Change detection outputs
━━━━━━

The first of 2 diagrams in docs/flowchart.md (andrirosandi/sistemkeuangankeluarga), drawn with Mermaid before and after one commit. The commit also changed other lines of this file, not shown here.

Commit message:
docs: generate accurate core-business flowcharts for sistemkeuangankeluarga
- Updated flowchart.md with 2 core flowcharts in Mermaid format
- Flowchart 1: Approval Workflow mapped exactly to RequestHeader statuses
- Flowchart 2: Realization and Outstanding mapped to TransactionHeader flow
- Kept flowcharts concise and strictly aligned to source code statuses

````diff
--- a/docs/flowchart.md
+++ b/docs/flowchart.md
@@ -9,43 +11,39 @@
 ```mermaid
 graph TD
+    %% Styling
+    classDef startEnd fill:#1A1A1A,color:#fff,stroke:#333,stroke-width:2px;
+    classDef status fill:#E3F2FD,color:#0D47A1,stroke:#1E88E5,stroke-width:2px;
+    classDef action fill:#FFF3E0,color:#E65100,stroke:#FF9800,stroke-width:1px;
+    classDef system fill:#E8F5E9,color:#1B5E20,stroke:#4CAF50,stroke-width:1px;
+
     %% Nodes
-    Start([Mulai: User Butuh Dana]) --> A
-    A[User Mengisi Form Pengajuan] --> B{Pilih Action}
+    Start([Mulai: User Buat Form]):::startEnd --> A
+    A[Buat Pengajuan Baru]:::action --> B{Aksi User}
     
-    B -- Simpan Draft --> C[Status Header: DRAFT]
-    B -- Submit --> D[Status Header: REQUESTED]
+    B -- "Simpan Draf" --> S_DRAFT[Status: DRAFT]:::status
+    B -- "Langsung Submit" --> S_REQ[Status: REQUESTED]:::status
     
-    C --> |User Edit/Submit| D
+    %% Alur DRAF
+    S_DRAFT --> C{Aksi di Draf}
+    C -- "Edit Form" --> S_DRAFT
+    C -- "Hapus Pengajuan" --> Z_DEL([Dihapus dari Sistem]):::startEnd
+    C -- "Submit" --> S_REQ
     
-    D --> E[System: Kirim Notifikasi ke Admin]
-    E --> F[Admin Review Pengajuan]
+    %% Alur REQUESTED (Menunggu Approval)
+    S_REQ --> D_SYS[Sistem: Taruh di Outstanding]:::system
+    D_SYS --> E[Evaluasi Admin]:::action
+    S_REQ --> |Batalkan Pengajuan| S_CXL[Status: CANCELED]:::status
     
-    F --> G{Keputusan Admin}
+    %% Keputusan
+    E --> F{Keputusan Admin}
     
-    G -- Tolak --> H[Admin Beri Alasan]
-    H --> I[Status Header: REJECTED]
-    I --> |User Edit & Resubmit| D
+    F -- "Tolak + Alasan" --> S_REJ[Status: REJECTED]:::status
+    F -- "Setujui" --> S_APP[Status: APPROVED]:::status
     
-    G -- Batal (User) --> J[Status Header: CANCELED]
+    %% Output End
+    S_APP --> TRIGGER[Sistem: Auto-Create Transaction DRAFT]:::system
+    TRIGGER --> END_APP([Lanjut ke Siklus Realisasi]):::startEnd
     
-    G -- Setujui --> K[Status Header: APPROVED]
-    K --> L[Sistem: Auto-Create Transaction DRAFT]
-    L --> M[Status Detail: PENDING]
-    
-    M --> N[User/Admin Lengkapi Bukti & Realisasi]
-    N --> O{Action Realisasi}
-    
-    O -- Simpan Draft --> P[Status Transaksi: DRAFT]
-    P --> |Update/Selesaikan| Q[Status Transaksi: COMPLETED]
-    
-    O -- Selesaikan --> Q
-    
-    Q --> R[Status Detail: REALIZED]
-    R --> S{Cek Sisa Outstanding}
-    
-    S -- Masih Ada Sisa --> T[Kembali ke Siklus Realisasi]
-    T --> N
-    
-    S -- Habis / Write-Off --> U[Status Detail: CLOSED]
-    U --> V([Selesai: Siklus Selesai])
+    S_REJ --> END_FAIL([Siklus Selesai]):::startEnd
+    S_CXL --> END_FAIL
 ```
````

━━━━━━

Among the lines above, list those that contain the word "Siklus".

+    TRIGGER --> END_APP([Lanjut ke Siklus Realisasi]):::startEnd
-    S -- Masih Ada Sisa --> T[Kembali ke Siklus Realisasi]
-    U --> V([Selesai: Siklus Selesai])
+    S_REJ --> END_FAIL([Siklus Selesai]):::startEnd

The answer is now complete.